What is stock picking?
Stock picking is personally searching the stock market for suitable companies to invest in, it can be like hunting for a needle in a haystack, even for those using software programs and trading algorithms.
The Pitfalls of Stock Picking
You may have done some research on a specific company and, at least on paper, it seems to stack up. It could be a large, well-known company, whose share price has risen over time. It also has a record of paying out dividends.
Or maybe you have your eyes on a smaller company that you’ve heard about on the grapevine, which supposedly has lots of growth potential. So how do you really know that any company you’re planning to invest in is a worthwhile investment?
What factors are you taking into account as part of your investment decision-making process? There are many factors that contribute to an individual company’s share price, ranging from its own operational performance and management to broader market, sector, economic, and political influences
Even stock market trading professionals, such as stockbroking analysts and portfolio managers, don’t always hit the mark in their own detailed research on which companies to buy or sell.
Factors beyond a company’s control are usually to blame for this.
A recent report by S&P Dow Jones Indices, which evaluated the returns of 936 Australian equity funds over the first half of 2021, found about half of the funds had underperformed the market index they use to measure their investment performance.
The SPIVA Australia Scorecard also found that for longer measured periods (five and 10 years), about 80 per cent of actively managed funds failed to outperform their benchmark index measure.
In addition, almost 55 per cent of international equity funds failed to beat their benchmark index measure over the first half of 2021. Over five and 10-year periods that underperformance figure is closer to 90 per cent.
In a bid to find individual companies that hopefully will deliver them good returns, some investors are turning to paid technology solutions in the form of off-the-shelf computer software programs.
These software programs generally use mathematical algorithms to track stock market trading data, and in some cases other financial data, to identify companies that may have short-term share price growth potential.
They could be companies whose share prices have fallen below their average trading level over a certain period of time, for example over a month, a quarter or a year.
In effect, investors using software programs to try and time when to buy or sell a company’s shares are taking a big risk.
Let’s say a company is currently about 10 per cent below its average trading level in 2021. Based on that data, some stock market software programs will identify that company as a buying opportunity.
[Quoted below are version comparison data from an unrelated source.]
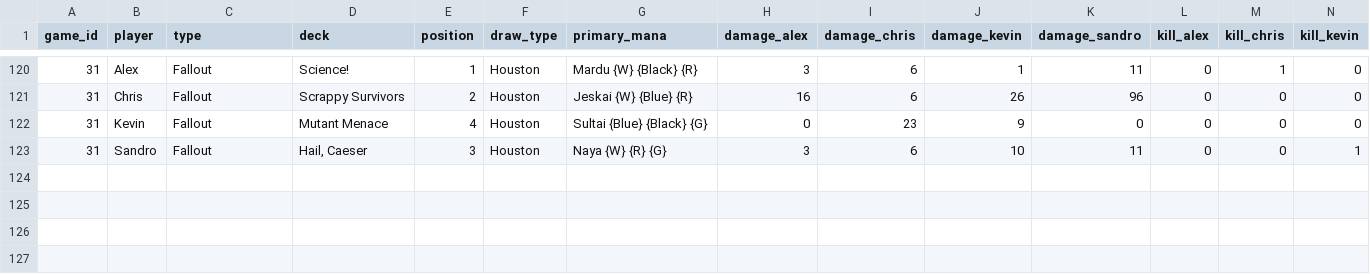
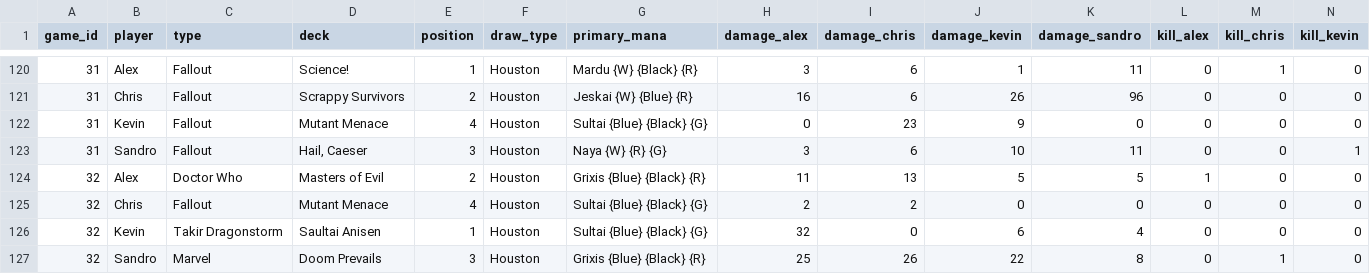
Before and after one commit to xiahoukev/mtg_analysis_sl, a CSV file: data.csv, drawn as a sheet; only a part is shown, gaps mark what is left out; rows hold the shown columns only; the diff names each change by its address in the sheet, - before the commit and + after, or states it on an @@ line.

Commit message:
Adding most recent game data (id = 32)

```diff
--- a/data.csv
+++ b/data.csv
+row 124: 32 | Alex | Doctor Who | Masters of Evil | 2 | Houston | Grixis {Blue} {Black} {R} | 11 | 13 | 5 | 5 | 1 | 0 | 0
+row 125: 32 | Chris | Fallout | Mutant Menace | 4 | Houston | Sultai {Blue} {Black} {G} | 2 | 2 | 0 | 0 | 0 | 0 | 0
+row 126: 32 | Kevin | Takir Dragonstorm | Saultai Anisen | 1 | Houston | Sultai {Blue} {Black} {G} | 32 | 0 | 6 | 4 | 0 | 0 | 0
+row 127: 32 | Sandro | Marvel | Doom Prevails | 3 | Houston | Grixis {Blue} {Black} {R} | 25 | 26 | 22 | 8 | 0 | 1 | 0
```
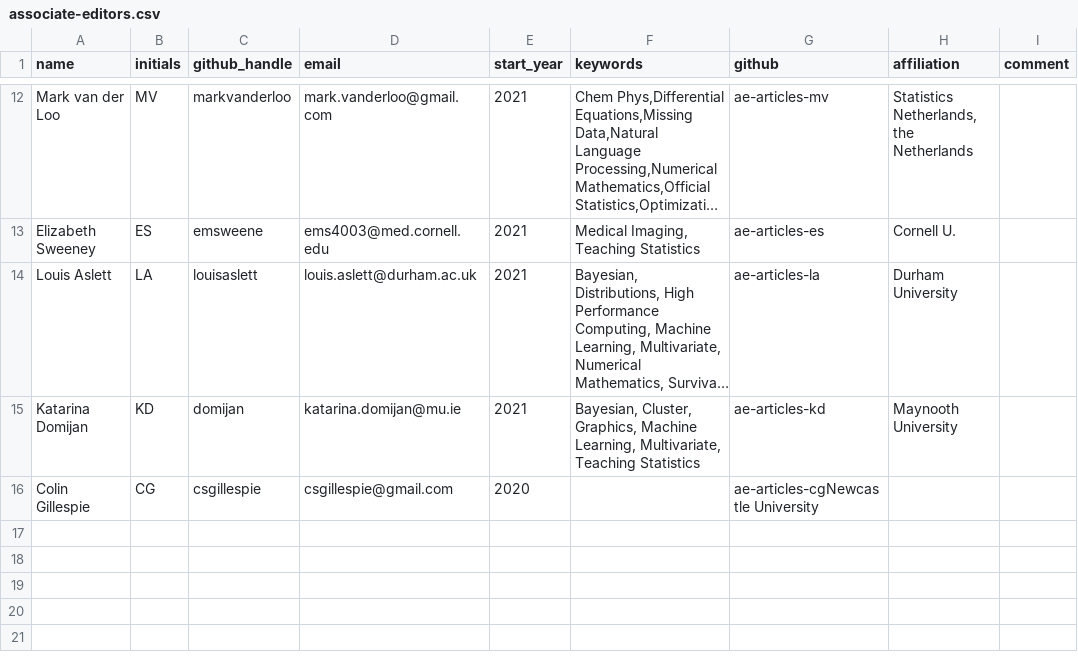
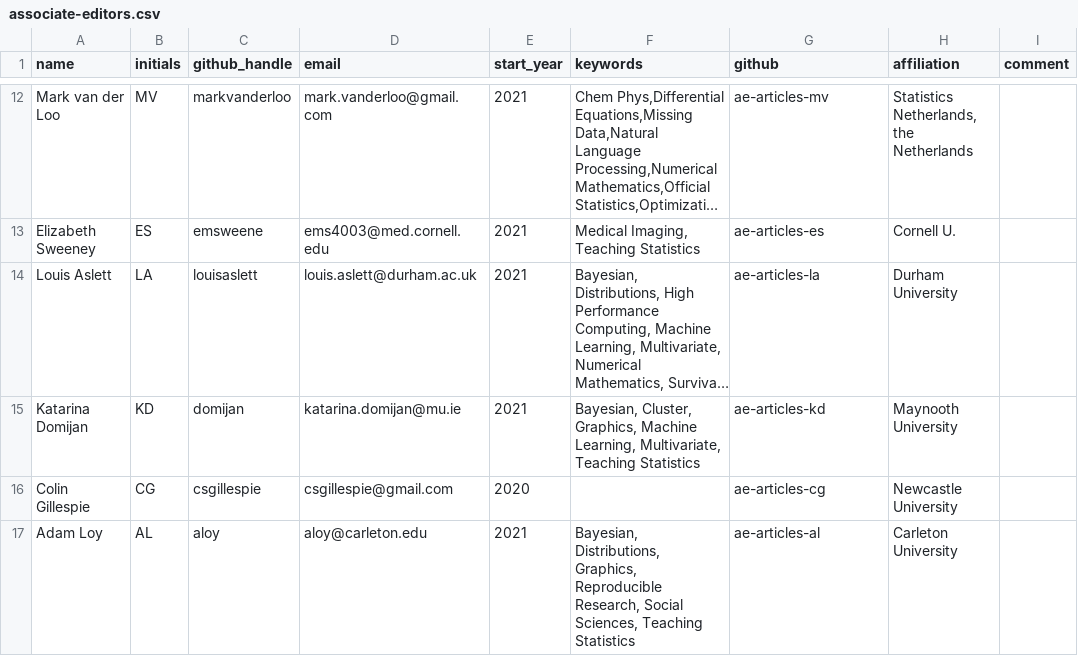
Before and after one commit to rjournal/rj, a CSV file: inst/associate-editors.csv, drawn as a sheet; only a part is shown, gaps mark what is left out; long unchanged cells end in …; the diff names each change by its address in the sheet, - before the commit and + after, or states it on an @@ line.

```diff
--- a/inst/associate-editors.csv
+++ b/inst/associate-editors.csv
-G16 (github): ae-articles-cgNewcastle University
+G16 (github): ae-articles-cg
-H16 (affiliation): (empty)
+H16 (affiliation): Newcastle University
+row 17: Adam Loy | AL | aloy | aloy@carleton.edu | 2021 | Bayesian, Distributions, Graphics, Reproducible Research, Social Sciences, Teaching Statistics | ae-articles-al | Carleton University
```
Also changed, not shown: 2 other files.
But there are likely to be range of reasons why the company’s share price is trading lower.
A company’s historical share price performance has little or no bearing on its future performance.
Rather than recover lost ground, a company’s share price that has fallen over a period of time may continue to fall.
Buying the market
That’s why, rather than hunting for company needles in market haystacks, and even trying to beat the returns of investment professionals by using stock market software systems, more investors are buying managed funds that track the returns of a total market.
They’re doing this by using index-tracking exchange traded funds (ETFs) and managed funds to capture the return of indexes.
Indexes are essentially the benchmarks against which all investment returns are ultimately measured.
For example, while an Australian company’s share price or a superannuation fund’s return may have risen by 20 per cent over the last year, it will have underperformed the 31 per cent gain by the broader Australian market measured by the S&P/ASX 300 Index.
Rather than trying to guess which investments will outperform in the future, index fund managers replicate a particular market or sector.
This means they invest in all or most of the securities in an index that corresponds with the investment purpose of the fund.
There are multiple benefits in using index funds, most notably diversification, because they invest in all or a representative basket of the securities that are included in an index.
This reduces your risk by leaving your portfolio less exposed to the ups and downs of single investments or a smaller number of investment holdings.
By investing in a range of index funds, you can diversify your portfolio across different industries and securities, both in Australia and overseas.
With a broad range of assets in your portfolio, returns from better performing assets can help compensate those not performing so well.
Another key benefit of index funds is cost. Index funds use a buy-and-hold approach, which means their fund managers generally trade securities less frequently than managers who try and outperform the market.
Trading less frequently reduces brokerage, commissions, and other trading expenses.
Also, by tracking the performance of an index, index funds essentially rely on a repeatable investment process allowing for cost efficiencies. Therefore, they don’t have to hire highly paid research teams to analyse and choose securities.
Indexing’s buy-and-hold approach is a low-cost way to tap into the long-term returns generated by investment markets.
As demonstrated by the strong investment markets rebounds from last year’s COVID lows, investors using index funds to gain broad exposure to the Australian share market and international markets have been well rewarded to date.
An iteration of this article was first published in Vanguard’s Smart Investing
Written by Tony Kaye